developing countries

It is possible to manage capital inflows in such a way as to reduce resource transfer from developing to developed countries, writes Unctad senior economist Jörg Mayer.

Increased financial integration has heightened the vulnerability of developing countries to global financial cycles. In response, many have sought to accumulate foreign exchange reserves, usually in the form of short-term US dollar-denominated bonds, as self-insurance to prevent a sudden capital inflow reversal or contain the adverse effects of such a reversal. However, such assets bring low returns relative to the costs of servicing the volatile capital inflows that developing countries receive. In the period 2000-2018, the ensuing resource transfer from 16 major developing countries amounted on average to roughly $440bn per year or 2.2% of the combined GDP of these countries.

This article argues that capital controls can provide a more effective way to control financial vulnerability, but that supportive measures will be needed at the international level.

Closer financial integration of developing countries creates a resource transfer from these countries

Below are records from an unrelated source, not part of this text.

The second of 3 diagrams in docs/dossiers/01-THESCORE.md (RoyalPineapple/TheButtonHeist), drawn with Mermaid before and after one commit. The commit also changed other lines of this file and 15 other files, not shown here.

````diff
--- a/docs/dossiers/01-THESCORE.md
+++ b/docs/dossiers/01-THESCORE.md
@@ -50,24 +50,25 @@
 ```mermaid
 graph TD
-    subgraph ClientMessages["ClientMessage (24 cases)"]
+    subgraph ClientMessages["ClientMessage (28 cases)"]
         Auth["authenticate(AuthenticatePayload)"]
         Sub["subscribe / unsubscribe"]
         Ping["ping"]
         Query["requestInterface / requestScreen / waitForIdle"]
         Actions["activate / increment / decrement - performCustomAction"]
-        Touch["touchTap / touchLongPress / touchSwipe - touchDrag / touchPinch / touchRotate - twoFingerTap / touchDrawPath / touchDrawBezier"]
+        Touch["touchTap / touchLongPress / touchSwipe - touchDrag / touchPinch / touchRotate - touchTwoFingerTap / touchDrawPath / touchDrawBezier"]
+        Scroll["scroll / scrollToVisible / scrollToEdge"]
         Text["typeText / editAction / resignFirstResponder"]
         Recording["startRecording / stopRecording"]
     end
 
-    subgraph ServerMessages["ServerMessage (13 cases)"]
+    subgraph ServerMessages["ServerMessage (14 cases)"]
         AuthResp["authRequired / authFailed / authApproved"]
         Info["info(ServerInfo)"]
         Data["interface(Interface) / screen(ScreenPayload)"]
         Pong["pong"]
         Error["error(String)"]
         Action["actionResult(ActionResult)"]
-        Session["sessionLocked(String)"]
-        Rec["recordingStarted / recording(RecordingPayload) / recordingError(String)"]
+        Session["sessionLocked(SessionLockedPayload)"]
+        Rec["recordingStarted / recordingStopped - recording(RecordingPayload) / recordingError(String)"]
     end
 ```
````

Financing the 2030 Agenda for Sustainable Development requires resources to be mobilised from many sources. Private foreign capital is increasingly perceived as having the potential to narrow the resource gap in developing countries. However, capital inflows do not come with a guarantee that opening the capital account and establishing an investor-friendly environment will attract the kind of inflows needed to strengthen a more inclusive and sustainable development path. Large capital inflows may actually diminish financing options for developing countries.

The debate on financial integration often juxtaposes the expected advantages and risks of capital flows. However, persistent capital flows also increase the size and alter the composition of the stocks of foreign assets and liabilities. The income stream associated with such increased stocks of foreign assets and liabilities is typically negative for developing countries, resulting from a mismatch between the return characteristics of their external assets and liabilities. A large part of the external assets of developing countries consists of relatively low-yield and safe dollar-denominated securities, often accumulated as a form of self-insurance to prevent a sudden reversal of speculative capital inflows or contain the adverse effects of such a reversal. The external liabilities of developing countries tend to consist of relatively high-yield and risky portfolio instruments and tend to be related to volatile short-term speculative capital inflows that are driven by global financial cycles and determined by the level of interest rates in developed countries, the level of commodity prices and the risk aversion of financial investors. As a consequence, changes in the valuation of external assets and liabilities, related to changes in asset prices and exchange rates, can adversely affect the external balance sheets of developing countries.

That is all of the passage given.